### WHAT TO DO
Two lines below mark the span: the one containing "skip -- Yes" and the one containing "HTTP requests and". Set down both, plus every line between, exactly as they stand, and nothing else.

Image comparison data:

|---|

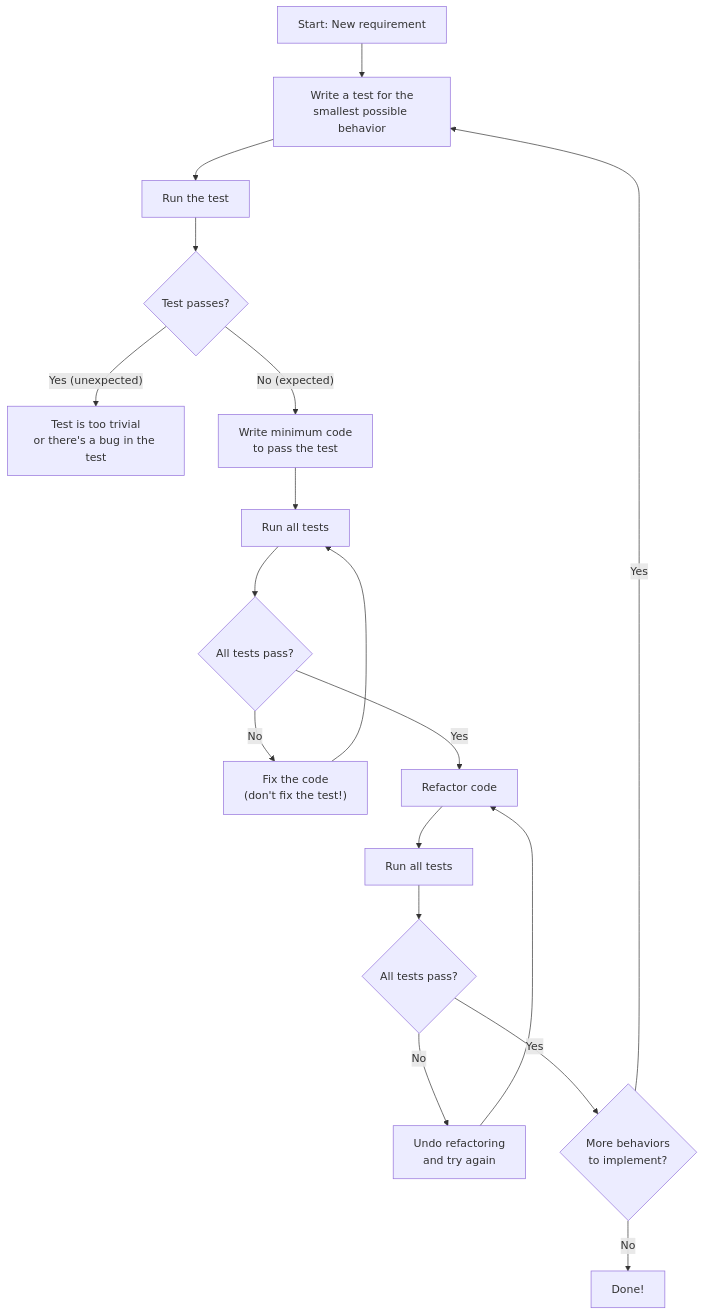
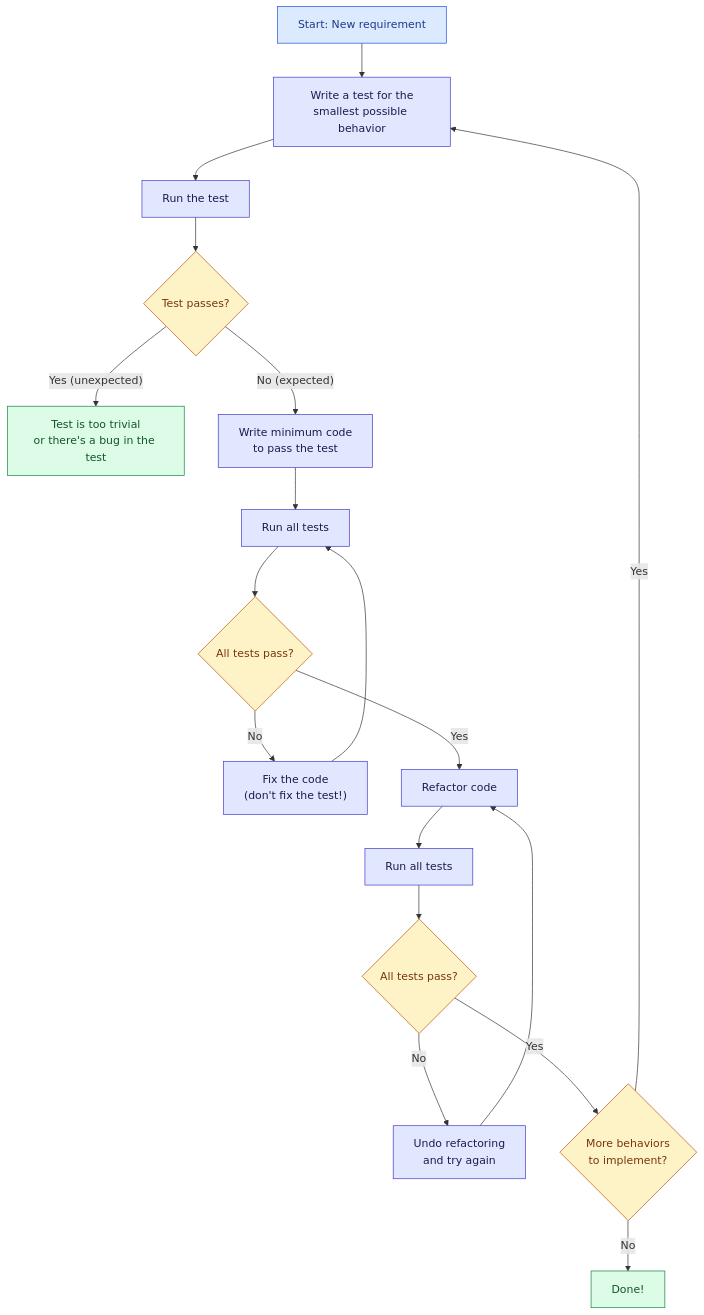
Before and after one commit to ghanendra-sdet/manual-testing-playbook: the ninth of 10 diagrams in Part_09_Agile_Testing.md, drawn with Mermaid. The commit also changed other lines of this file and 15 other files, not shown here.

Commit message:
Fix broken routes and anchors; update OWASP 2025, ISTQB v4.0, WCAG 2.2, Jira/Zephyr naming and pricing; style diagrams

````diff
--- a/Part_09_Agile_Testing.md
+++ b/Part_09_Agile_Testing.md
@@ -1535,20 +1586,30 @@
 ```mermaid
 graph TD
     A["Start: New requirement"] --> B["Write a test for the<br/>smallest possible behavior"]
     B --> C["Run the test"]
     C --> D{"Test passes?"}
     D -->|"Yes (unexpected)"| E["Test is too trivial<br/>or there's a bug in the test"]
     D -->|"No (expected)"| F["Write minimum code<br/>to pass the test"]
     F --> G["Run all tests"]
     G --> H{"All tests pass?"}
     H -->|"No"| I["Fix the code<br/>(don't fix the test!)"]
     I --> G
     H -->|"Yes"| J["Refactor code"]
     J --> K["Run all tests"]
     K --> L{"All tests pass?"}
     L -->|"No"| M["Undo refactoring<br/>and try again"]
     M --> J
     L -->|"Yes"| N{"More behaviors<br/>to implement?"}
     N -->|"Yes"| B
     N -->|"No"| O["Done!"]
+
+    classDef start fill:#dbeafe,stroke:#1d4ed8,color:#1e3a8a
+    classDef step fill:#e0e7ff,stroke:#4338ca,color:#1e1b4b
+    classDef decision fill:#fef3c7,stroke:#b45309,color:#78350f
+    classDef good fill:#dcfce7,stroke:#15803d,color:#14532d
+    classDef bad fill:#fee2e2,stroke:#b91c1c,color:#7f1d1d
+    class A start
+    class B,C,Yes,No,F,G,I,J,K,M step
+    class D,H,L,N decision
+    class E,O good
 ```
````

|---|

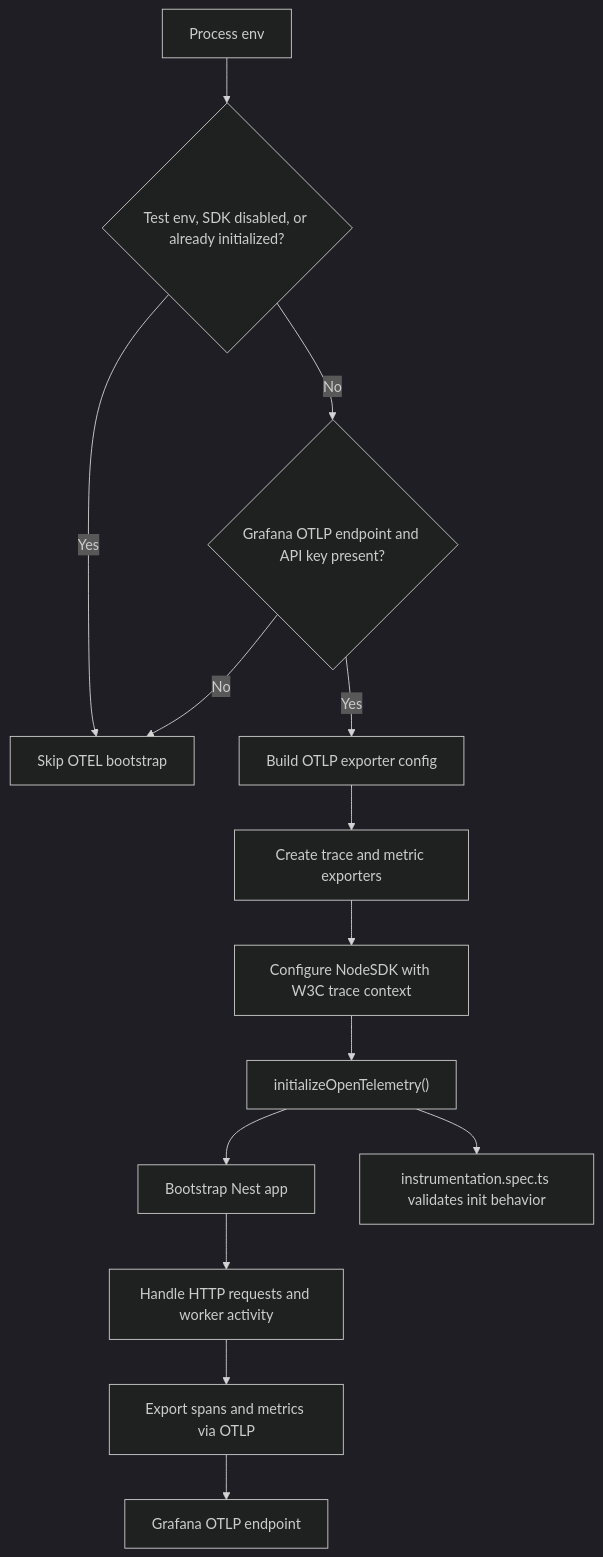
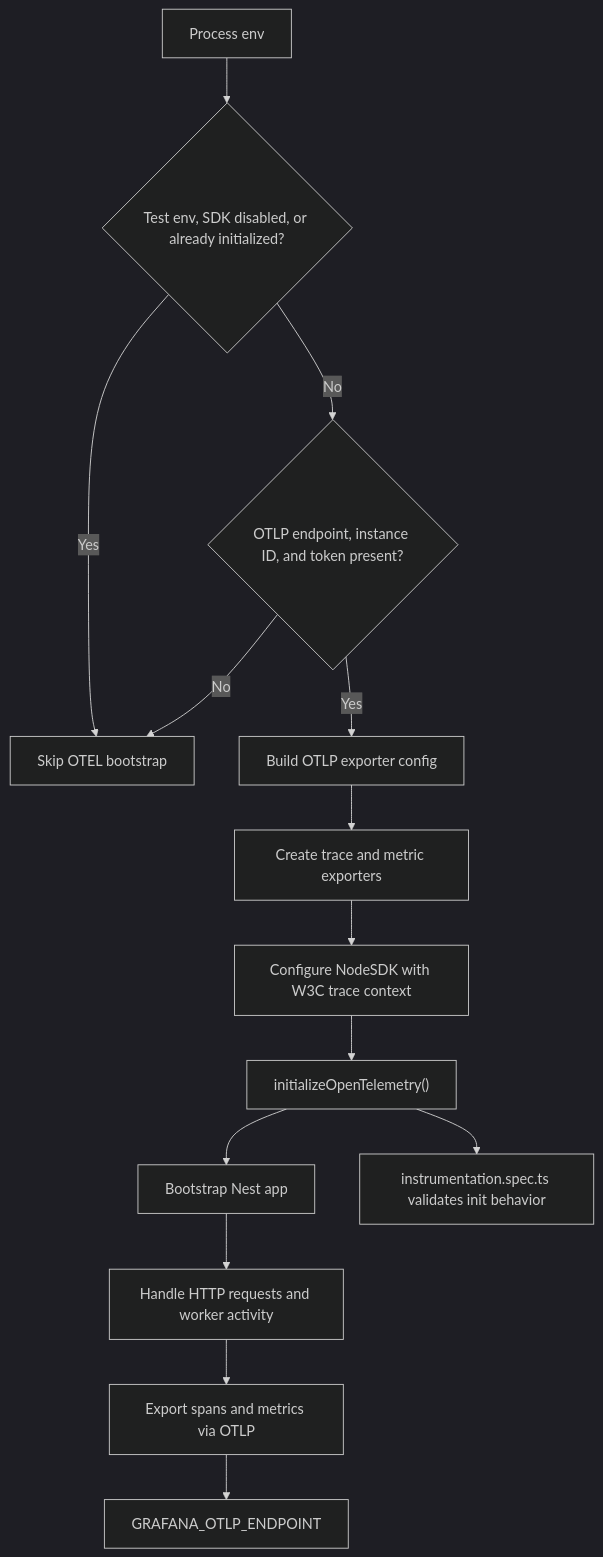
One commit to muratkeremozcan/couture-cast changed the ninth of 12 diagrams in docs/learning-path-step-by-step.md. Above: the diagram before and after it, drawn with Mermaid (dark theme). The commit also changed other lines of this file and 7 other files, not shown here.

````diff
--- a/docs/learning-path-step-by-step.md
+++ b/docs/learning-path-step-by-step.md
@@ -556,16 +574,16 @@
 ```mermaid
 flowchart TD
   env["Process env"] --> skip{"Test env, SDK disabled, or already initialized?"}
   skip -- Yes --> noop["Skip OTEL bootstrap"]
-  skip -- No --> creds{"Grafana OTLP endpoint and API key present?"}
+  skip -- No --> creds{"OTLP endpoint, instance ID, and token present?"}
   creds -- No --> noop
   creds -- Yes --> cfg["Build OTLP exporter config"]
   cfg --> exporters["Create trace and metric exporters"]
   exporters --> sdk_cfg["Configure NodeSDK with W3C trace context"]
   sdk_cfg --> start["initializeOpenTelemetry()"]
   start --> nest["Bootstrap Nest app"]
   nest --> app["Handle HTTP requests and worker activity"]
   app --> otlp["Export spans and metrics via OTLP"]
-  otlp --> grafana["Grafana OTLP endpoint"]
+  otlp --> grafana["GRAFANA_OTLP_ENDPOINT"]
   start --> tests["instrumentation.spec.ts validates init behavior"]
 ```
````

|---|

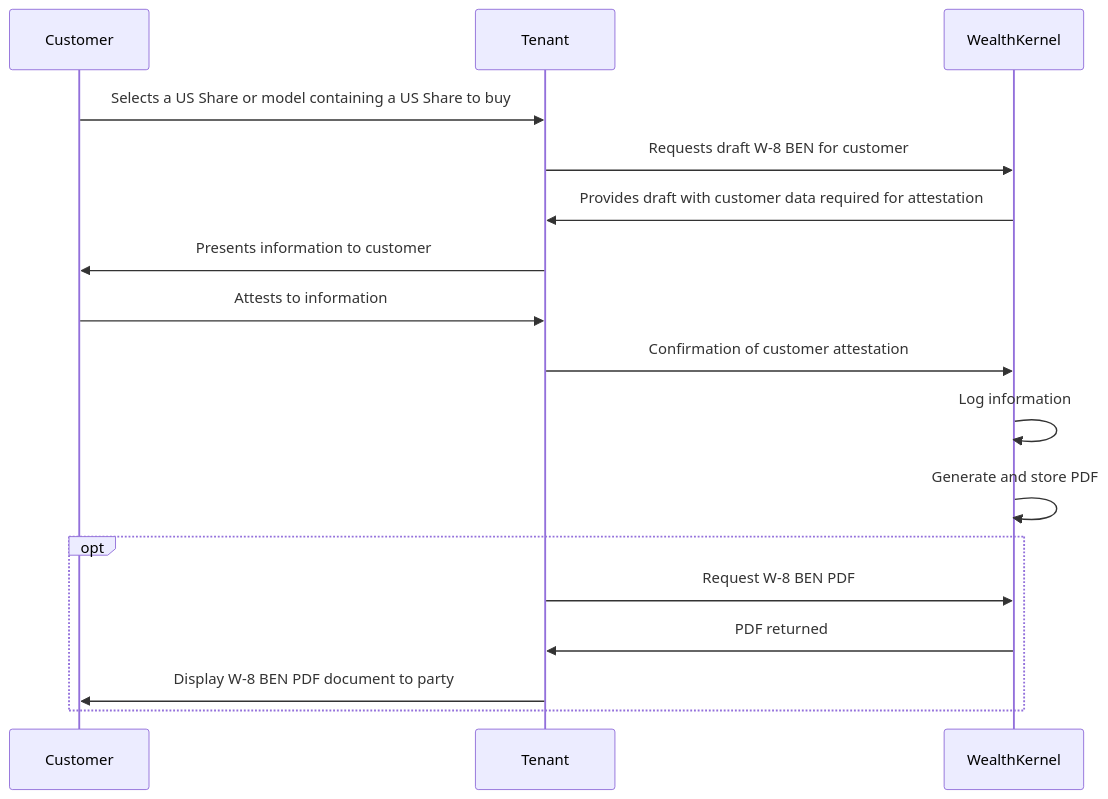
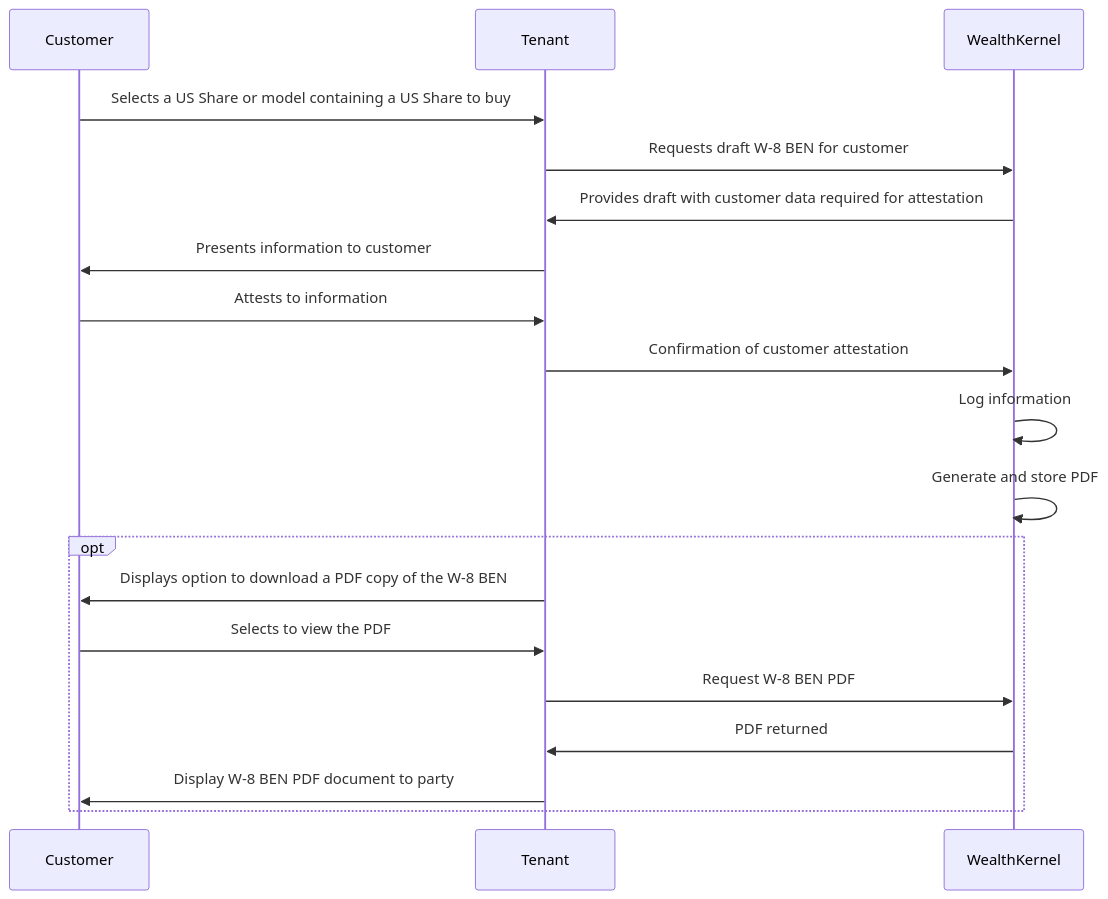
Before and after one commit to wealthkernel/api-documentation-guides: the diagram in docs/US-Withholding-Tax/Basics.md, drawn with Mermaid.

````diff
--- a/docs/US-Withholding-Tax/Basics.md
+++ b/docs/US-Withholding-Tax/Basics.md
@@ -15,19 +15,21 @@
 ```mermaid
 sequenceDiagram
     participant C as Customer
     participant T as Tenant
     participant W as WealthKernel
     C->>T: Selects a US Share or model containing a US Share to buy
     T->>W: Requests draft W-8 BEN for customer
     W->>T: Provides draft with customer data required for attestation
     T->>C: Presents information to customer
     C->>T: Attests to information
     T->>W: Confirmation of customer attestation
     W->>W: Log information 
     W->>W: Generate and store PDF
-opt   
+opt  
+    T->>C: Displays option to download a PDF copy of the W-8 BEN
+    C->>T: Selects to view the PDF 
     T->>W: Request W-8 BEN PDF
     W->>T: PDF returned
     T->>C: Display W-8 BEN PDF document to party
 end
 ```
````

|---|

### THE COMPLETED TASK
   skip -- Yes --> noop["Skip OTEL bootstrap"]
-  skip -- No --> creds{"Grafana OTLP endpoint and API key present?"}
+  skip -- No --> creds{"OTLP endpoint, instance ID, and token present?"}
   creds -- No --> noop
   creds -- Yes --> cfg["Build OTLP exporter config"]
   cfg --> exporters["Create trace and metric exporters"]
   exporters --> sdk_cfg["Configure NodeSDK with W3C trace context"]
   sdk_cfg --> start["initializeOpenTelemetry()"]
   start --> nest["Bootstrap Nest app"]
   nest --> app["Handle HTTP requests and worker activity"]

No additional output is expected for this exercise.